I already wrote about why I'm obsessed with this show: It's the relatable, gorgeous, and poignant brainchild of Ava DuVernay — and each episode is the work of a female director. Now, each week I'll be recapping the series, which gets better and better as the season goes on. Truly. Quick episode 1 refresh: The three Bordelon children are grieving the death of their father, Ernest. With their patriarch gone, they're all grappling with their own personal issues: Ralph Angel is struggling financially as a single dad to his 5-year-old son, Blue; Nova is trying to keep her married lover at a distance; and Charley's NBA star husband, Davis, was just caught on video cheating on her with a hooker. My favorite aspect of episode 2 is that we get to really see the inner workings of the siblings' relationships. There is a lot of tension here — the kind of bickering that turns heated quickly, an experience we've all had with siblings or close kin. But it's clear that underneath it all, there is pure love. Episode 1 makes it apparent that there's a divide between these kids; I thought perhaps Nova and Ralph Angel were the closest, because Charley was off living the glamorous basketball wife life in Los Angeles while they stayed behind in Louisiana. But it turns out that Charley actually has a different mother than the other two siblings, which explains the separation. When a condolences flower arrangement from Charley's mother arrives, Nova gives Ralph Angel one loaded eye roll. It's a strained moment, but I can't help but laugh, because that's definitely a look I've shared with my own sister and brother plenty of times. The friction is further intensified when Charley realizes her bro and sis are trying to ice her out of planning their father's funeral arrangements. Without much else to do but think about the scandal back home, she keeps herself busy by focusing on the future of her father's farm. A local named Samuel Landry wastes no time in trying to get his hands on the Bordelon land — before Ernest has even been buried. Charley reaches out to Remy Newell, a fellow farmer and friend of her father's, to see if he can help advise her on what to do next. Even though Charley is married (well, estranged, at the moment) with a kid, I can tell from their immediate chemistry that Charley and Remy might end up having more than just a friendly business relationship.
The anger and resentment in Nova's voice is the kind only your family can bring out of you; it's such a familiar feeling, it brought me chills.

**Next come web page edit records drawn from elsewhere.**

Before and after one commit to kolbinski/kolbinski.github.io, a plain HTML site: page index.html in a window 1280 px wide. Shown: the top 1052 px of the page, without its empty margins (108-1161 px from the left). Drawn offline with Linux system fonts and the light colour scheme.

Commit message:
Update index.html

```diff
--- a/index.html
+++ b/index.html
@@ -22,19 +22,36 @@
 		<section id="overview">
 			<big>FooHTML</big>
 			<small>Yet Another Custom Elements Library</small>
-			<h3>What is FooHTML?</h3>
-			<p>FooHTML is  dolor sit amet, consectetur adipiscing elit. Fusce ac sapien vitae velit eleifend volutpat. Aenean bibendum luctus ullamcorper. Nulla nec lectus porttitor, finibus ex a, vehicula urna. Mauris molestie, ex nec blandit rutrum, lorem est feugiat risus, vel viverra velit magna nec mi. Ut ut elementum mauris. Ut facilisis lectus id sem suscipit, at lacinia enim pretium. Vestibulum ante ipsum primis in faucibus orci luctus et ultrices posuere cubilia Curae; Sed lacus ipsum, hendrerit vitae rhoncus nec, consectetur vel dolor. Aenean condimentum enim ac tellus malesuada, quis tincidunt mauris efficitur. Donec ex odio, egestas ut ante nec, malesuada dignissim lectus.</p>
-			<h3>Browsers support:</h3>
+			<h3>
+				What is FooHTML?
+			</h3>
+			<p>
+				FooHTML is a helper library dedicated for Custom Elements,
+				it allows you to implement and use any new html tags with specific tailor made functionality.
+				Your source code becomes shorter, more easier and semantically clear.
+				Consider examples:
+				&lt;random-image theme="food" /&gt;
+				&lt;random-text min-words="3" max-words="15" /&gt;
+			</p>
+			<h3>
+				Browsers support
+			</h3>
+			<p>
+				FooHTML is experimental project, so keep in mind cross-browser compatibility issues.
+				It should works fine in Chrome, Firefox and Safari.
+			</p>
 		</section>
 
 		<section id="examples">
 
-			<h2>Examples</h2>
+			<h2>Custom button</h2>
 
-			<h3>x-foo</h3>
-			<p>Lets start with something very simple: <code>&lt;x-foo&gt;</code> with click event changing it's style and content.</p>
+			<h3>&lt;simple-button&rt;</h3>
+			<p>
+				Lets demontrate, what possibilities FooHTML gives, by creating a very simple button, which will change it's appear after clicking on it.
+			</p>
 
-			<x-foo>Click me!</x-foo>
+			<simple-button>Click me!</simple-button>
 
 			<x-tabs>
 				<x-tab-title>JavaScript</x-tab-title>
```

Despite the family friction, Nova and Charley share a few sisterly moments; their love is most often conveyed via body language rather than actual words. But just when I thought things were getting better between them, a truck of caterers shows up. Charley has ordered them as her way of contributing to the funeral, but Nova is pissed. "How come you don't remember how it's done?" she asks her sister. "We don't honor our father by sitting friends and family outside at fancy tables. We don't honor our father by having strangers serve those grieving. We serve comfort food to those who need comfort — and we do it with our own hands." Whoa. The anger and resentment in Nova's voice is the kind only your family can bring out of you; it's such a familiar feeling, it brought me chills. The sibling drama is the heart of this episode, but there are also plenty of other complexities to keep us on the edge of our seats. Davis shows up unexpectedly, to Charley's dismay. Even with his wrongdoings, I do think he has a point when he says, "Ernest was my family, too." But still, I'm pretty darn pissed at Davis. You cheated on your wife! With a hooker! And a group of your teammates! Come on, bro. Someone doesn't just forgive and forget that easily, no matter who has died. Nova, on the other hand, is trying to figure out her feelings for her lover, Calvin. They're clearly in love, but there's a small problem: He's married — with children. Still, he feels like he should be able to be there for Nova at the funeral; reluctantly, she lets him come. Meanwhile, Aunt Violet thinks Blue deserves to get the closure that comes with saying goodbye, but Ralph Angel feels he's too young. He decides to call Blue's mother, an alcoholic who has desperately been trying to gain Ralph's trust back, to spend more time with her son. She promises she'll be there to watch Blue, but when her boss won't let her leave early, my heart broke for an unbelievably adorable Blue (seriously, where did they find this kid?!) who sits waiting patiently for a mom who never shows up. We end at Ernest's funeral, which, of course, brought on the tears, both because of the stellar acting and the kind words shared, but also the beautiful way this scene was shot — including the decision to have the family members wear all white, a common practice for Black Southern families at funerals. Blue's mom does eventually show up — late, but still a good thing, I suppose — as do Davis and Nova's part-time man. The family says goodbye to Ernest for good, and now there's no telling what will happen next for the Bordelon clan. Guess we'll have to wait another week to find out. Until then!